Tomorrow night Wex is giving a lecture at the Mid Manhattan Library as part of Yiddish New York.
A look at how and why Jews living in German-speaking areas turned a thoroughly Christianized language into a vehicle for Jewish ideas and values. Although Yiddish shares most of its vocabulary with German, it was never really “German.” Many innocent-looking Yiddish terms and idioms express profound opposition to the German, i.e., Christian, worldview; we’ll see how the fundamental ironies produced by such opposition contributed to the development of the characteristic Yiddish sense of humor. No knowledge of either Yiddish or German is required.
With respect to Yiddish, William Burroughs was wrong: language is not a virus, it’s a dybbuk, and as far as Yiddish is concerned, German is Linda Blair. From the moment when Jews in the Middle Ages started speaking “German” to one another, they were speaking German aftselakhis, German to spite the Germans, a German that Germans would not understand, full of words that every German knew that were being used to conceal attitudes and ideas that, when not actively offensive to Christians, could hardly be considered endearing. Yiddish embodies the successful circumcision of every German cultural assumption, including many that might not at first appear to have anything to do with religious practice or belief. This Jewish version of German dispensed with the Christianity (and much of the residual paganism) that informed the “original” language, sometimes disposing of it, at others assigning meanings that simply were not there in the “original” language to German words and phrases.

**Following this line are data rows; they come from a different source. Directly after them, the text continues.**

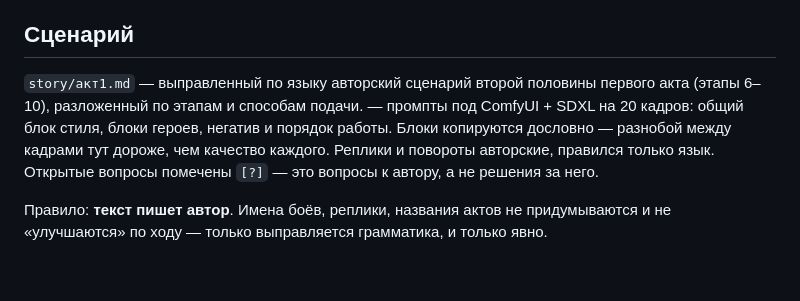
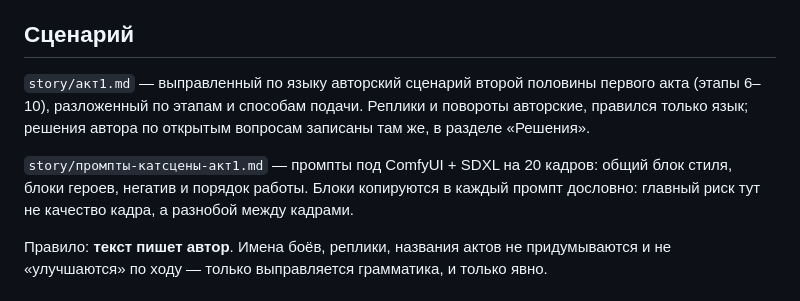
Before and after one commit to 967dev/TrickyDungeon, a Markdown page: CLAUDE.md, the part around the change. GitHub-like rendering; blank space fills up the shorter version.

Commit message:
Починить документацию, съеденную подстановкой обратных кавычек
Правку в CLAUDE.md и акт1.md я делал через python -c внутри bash, а в тексте
были пути в обратных кавычках. Bash выполняет подстановку команды ДО того, как
строку увидит python, поэтому на месте путей осталась пустота, а в CLAUDE.md
абзац про промпты ещё и склеился с хвостом соседнего.

Отсюда правило на будущее: правки, где в тексте есть обратные кавычки, — только
файлом-скриптом или heredoc'ом в одинарных кавычках, но не через -c.

Co-Authored-By: Claude Opus 5 <noreply@anthropic.com>

```diff
--- a/CLAUDE.md
+++ b/CLAUDE.md
@@ -154,12 +154,14 @@ Telegram кеш ещё упрямее.
 ## Сценарий
 
 `story/акт1.md` — выправленный по языку авторский сценарий второй половины
-первого акта (этапы 6–10), разложенный по этапам и способам подачи.
- — промпты под ComfyUI + SDXL на 20 кадров:
-общий блок стиля, блоки героев, негатив и порядок работы. Блоки копируются
-дословно — разнобой между кадрами тут дороже, чем качество каждого. Реплики и
-повороты авторские, правился только язык. Открытые вопросы помечены `[?]` —
-это вопросы к автору, а не решения за него.
+первого акта (этапы 6–10), разложенный по этапам и способам подачи. Реплики и
+повороты авторские, правился только язык; решения автора по открытым вопросам
+записаны там же, в разделе «Решения».
+
+`story/промпты-катсцены-акт1.md` — промпты под ComfyUI + SDXL на 20 кадров:
+общий блок стиля, блоки героев, негатив и порядок работы. Блоки копируются в
+каждый промпт дословно: главный риск тут не качество кадра, а разнобой между
+кадрами.
 
 Правило: **текст пишет автор**. Имена боёв, реплики, названия актов не
 придумываются и не «улучшаются» по ходу — только выправляется грамматика, и
```
Also changed, not shown: story/акт1.md (+1 -1 lines).
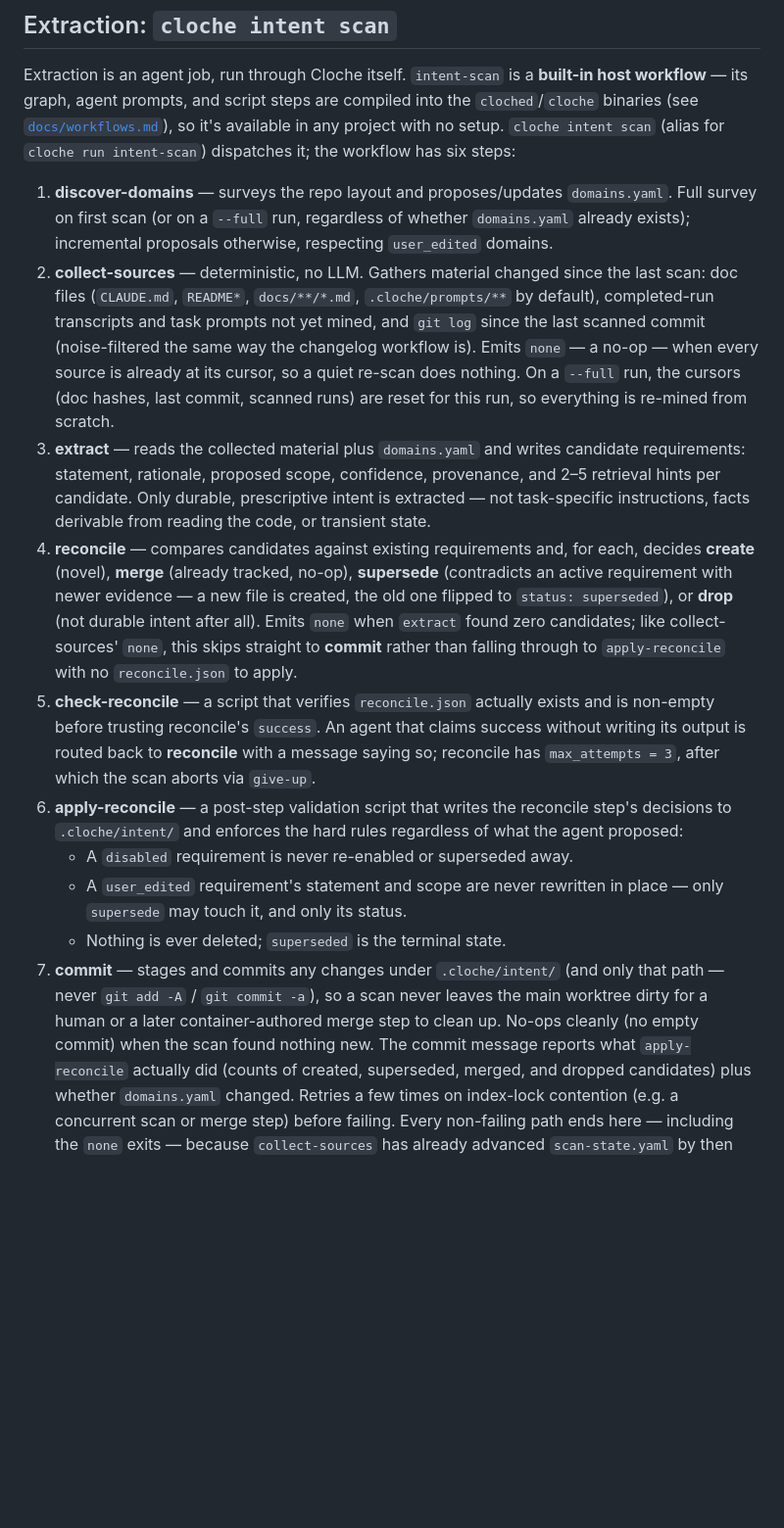
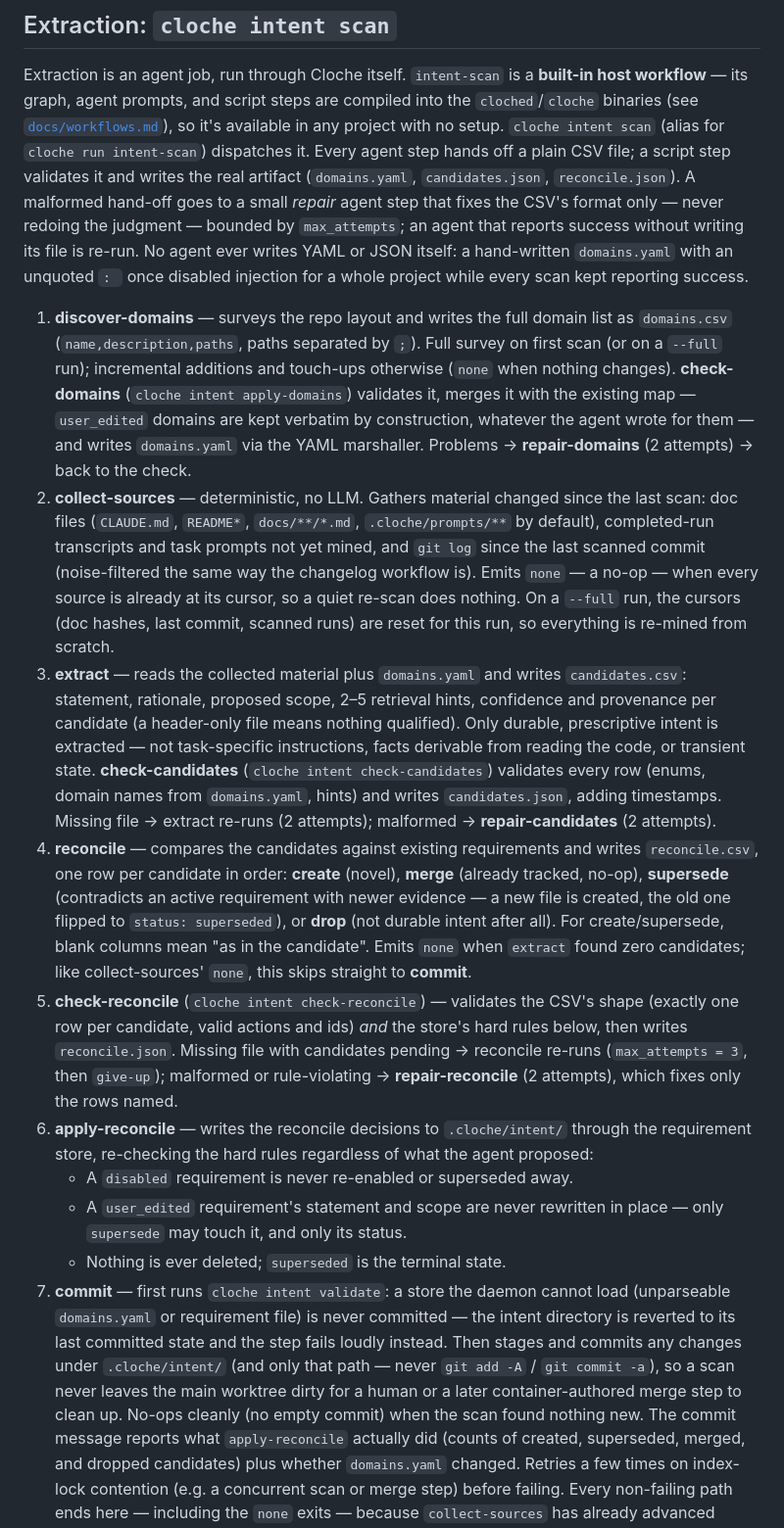
Before and after one commit to swordsmanluke/cloche, a Markdown page: docs/intent.md, the part around the change. Shown at 98% size. Rendered like a GitHub page; blank space fills up the shorter version.

Commit message:
docs: intent-scan step list for the CSV hand-off / check / repair pattern
Co-Authored-By: Claude Fable 5.1 <noreply@anthropic.com>

```diff
--- a/docs/intent.md
+++ b/docs/intent.md
@@ -114,12 +114,24 @@ Extraction is an agent job, run through Cloche itself. `intent-scan` is a **buil
 host workflow** — its graph, agent prompts, and script steps are compiled into the
 `cloched`/`cloche` binaries (see [`docs/workflows.md`](workflows.md#built-in-workflows)),
 so it's available in any project with no setup. `cloche intent scan` (alias for
-`cloche run intent-scan`) dispatches it; the workflow has six steps:
+`cloche run intent-scan`) dispatches it. Every agent step hands off a plain CSV
+file; a script step validates it and writes the real artifact (`domains.yaml`,
+`candidates.json`, `reconcile.json`). A malformed hand-off goes to a small
+*repair* agent step that fixes the CSV's format only — never redoing the
+judgment — bounded by `max_attempts`; an agent that reports success without
+writing its file is re-run. No agent ever writes YAML or JSON itself: a
+hand-written `domains.yaml` with an unquoted `: ` once disabled injection for a
+whole project while every scan kept reporting success.
 
-1. **discover-domains** — surveys the repo layout and proposes/updates
-   `domains.yaml`. Full survey on first scan (or on a `--full` run, regardless of
-   whether `domains.yaml` already exists); incremental proposals otherwise,
-   respecting `user_edited` domains.
+1. **discover-domains** — surveys the repo layout and writes the full domain
+   list as `domains.csv` (`name,description,paths`, paths separated by `;`).
+   Full survey on first scan (or on a `--full` run); incremental additions and
+   touch-ups otherwise (`none` when nothing changes).
+   **check-domains** (`cloche intent apply-domains`) validates it, merges it
+   with the existing map — `user_edited` domains are kept verbatim by
+   construction, whatever the agent wrote for them — and writes `domains.yaml`
+   via the YAML marshaller. Problems → **repair-domains** (2 attempts) → back
+   to the check.
 2. **collect-sources** — deterministic, no LLM. Gathers material changed since the
    last scan: doc files (`CLAUDE.md`, `README*`, `docs/**/*.md`,
    `.cloche/prompts/**` by default), completed-run transcripts and task prompts not
@@ -129,33 +141,42 @@ so it's available in any project with no setup. `cloche intent scan` (alias for
    cursors (doc hashes, last commit, scanned runs) are reset for this run, so
    everything is re-mined from scratch.
 3. **extract** — reads the collected material plus `domains.yaml` and writes
-   candidate requirements: statement, rationale, proposed scope, confidence,
-   provenance, and 2–5 retrieval hints per candidate. Only durable, prescriptive
-   intent is extracted — not task-specific instructions, facts derivable from
-   reading the code, or transient state.
-4. **reconcile** — compares candidates against existing requirements and, for each,
-   decides **create** (novel), **merge** (already tracked, no-op), **supersede**
-   (contradicts an active requirement with newer evidence — a new file is created,
-   the old one flipped to `status: superseded`), or **drop** (not durable intent
-   after all). Emits `none` when `extract` found zero candidates; like
-   collect-sources' `none`, this skips straight to **commit** rather than falling
-   through to `apply-reconcile` with no `reconcile.json` to apply.
-5. **check-reconcile** — a script that verifies `reconcile.json` actually exists
-   and is non-empty before trusting reconcile's `success`. An agent that claims
-   success without writing its output is routed back to **reconcile** with a
-   message saying so; reconcile has `max_attempts = 3`, after which the scan
-   aborts via `give-up`.
-6. **apply-reconcile** — a post-step validation script that writes the reconcile
-   step's decisions to `.cloche/intent/` and enforces the hard rules regardless of
-   what the agent proposed:
+   `candidates.csv`: statement, rationale, proposed scope, 2–5 retrieval hints,
+   confidence and provenance per candidate (a header-only file means nothing
+   qualified). Only durable, prescriptive intent is extracted — not
+   task-specific instructions, facts derivable from reading the code, or
+   transient state. **check-candidates** (`cloche intent check-candidates`)
+   validates every row (enums, domain names from `domains.yaml`, hints) and
+   writes `candidates.json`, adding timestamps. Missing file → extract re-runs
+   (2 attempts); malformed → **repair-candidates** (2 attempts).
+4. **reconcile** — compares the candidates against existing requirements and
+   writes `reconcile.csv`, one row per candidate in order: **create** (novel),
+   **merge** (already tracked, no-op), **supersede** (contradicts an active
+   requirement with newer evidence — a new file is created, the old one flipped
+   to `status: superseded`), or **drop** (not durable intent after all). For
+   create/supersede, blank columns mean "as in the candidate". Emits `none`
+   when `extract` found zero candidates; like collect-sources' `none`, this
+   skips straight to **commit**.
+5. **check-reconcile** (`cloche intent check-reconcile`) — validates the CSV's
+   shape (exactly one row per candidate, valid actions and ids) *and* the
+   store's hard rules below, then writes `reconcile.json`. Missing file with
+   candidates pending → reconcile re-runs (`max_attempts = 3`, then `give-up`);
+   malformed or rule-violating → **repair-reconcile** (2 attempts), which fixes
+   only the rows named.
+6. **apply-reconcile** — writes the reconcile decisions to `.cloche/intent/`
+   through the requirement store, re-checking the hard rules regardless of what
+   the agent proposed:
    - A `disabled` requirement is never re-enabled or superseded away.
    - A `user_edited` requirement's statement and scope are never rewritten in
      place — only `supersede` may touch it, and only its status.
    - Nothing is ever deleted; `superseded` is the terminal state.
-7. **commit** — stages and commits any changes under `.cloche/intent/` (and only
-   that path — never `git add -A` / `git commit -a`), so a scan never leaves the
-   main worktree dirty for a human or a later container-authored merge step to
-   clean up. No-ops cleanly (no empty commit) when the scan found nothing new. The
+7. **commit** — first runs `cloche intent validate`: a store the daemon cannot
+   load (unparseable `domains.yaml` or requirement file) is never committed —
+   the intent directory is reverted to its last committed state and the step
+   fails loudly instead. Then stages and commits any changes under
+   `.cloche/intent/` (and only that path — never `git add -A` / `git commit
+   -a`), so a scan never leaves the main worktree dirty for a human or a later
+   container-authored merge step to clean up. No-ops cleanly (no empty commit) when the scan found nothing new. The
    commit message reports what `apply-reconcile` actually did (counts of created,
    superseded, merged, and dropped candidates) plus whether `domains.yaml`
    changed. Retries a few times on index-lock contention (e.g. a concurrent scan
```
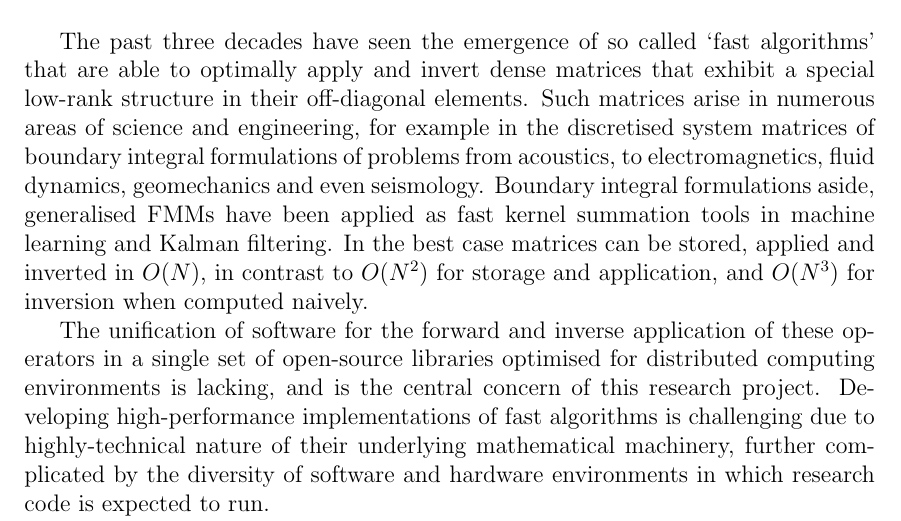
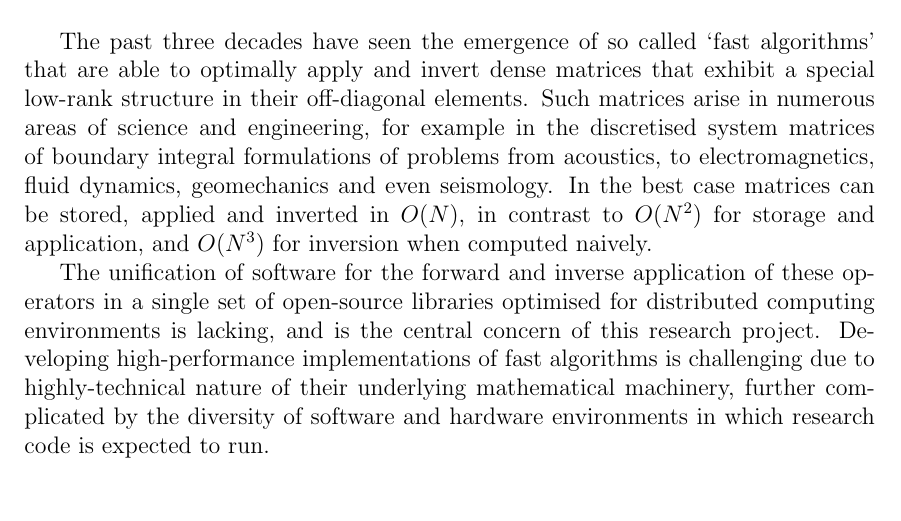
Before and after one commit to skailasa/phd-thesis, a LaTeX thesis (main.tex, which reads pages/abstract.tex): part of page 3 of 10, cut so that both start at the same text, the shorter picture padded with empty space. Compiled offline with pdfLaTeX.

Commit message:
Fix abstract

```diff
--- a/pages/abstract.tex
+++ b/pages/abstract.tex
@@ -4,7 +4,7 @@
     \textbf{Abstract}
 \end{center}
 
-The past three decades have seen the emergence of so called `fast algorithms' that are able to optimally apply and invert dense matrices that exhibit a special low-rank structure in their off-diagonal elements. Such matrices arise in numerous areas of science and engineering, for example in the discretised system matrices of boundary integral formulations of problems from acoustics, to electromagnetics, fluid dynamics, geomechanics and even seismology. Boundary integral formulations aside, generalised \gls{FMM}s have been applied  as fast kernel summation tools in machine learning and Kalman filtering. In the best case matrices can be stored, applied and inverted in $O(N)$, in contrast to $O(N^2)$ for storage and application, and $O(N^3)$ for inversion when computed naively.
+The past three decades have seen the emergence of so called `fast algorithms' that are able to optimally apply and invert dense matrices that exhibit a special low-rank structure in their off-diagonal elements. Such matrices arise in numerous areas of science and engineering, for example in the discretised system matrices of boundary integral formulations of problems from acoustics, to electromagnetics, fluid dynamics, geomechanics and even seismology. In the best case matrices can be stored, applied and inverted in $O(N)$, in contrast to $O(N^2)$ for storage and application, and $O(N^3)$ for inversion when computed naively.
 
 The unification of software for the forward and inverse application of these operators in a single set of open-source libraries optimised for distributed computing environments is lacking, and is the central concern of this research project. Developing high-performance implementations of fast algorithms is challenging due to highly-technical nature of their underlying mathematical machinery, further complicated by the diversity of software and hardware environments in which research code is expected to run.
 
```
Also changed, not shown: main.pdf.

We will be looking at some of these words and phrases, as well as at the sources of their new meanings and the ways in which Yiddish managed to sneak them in.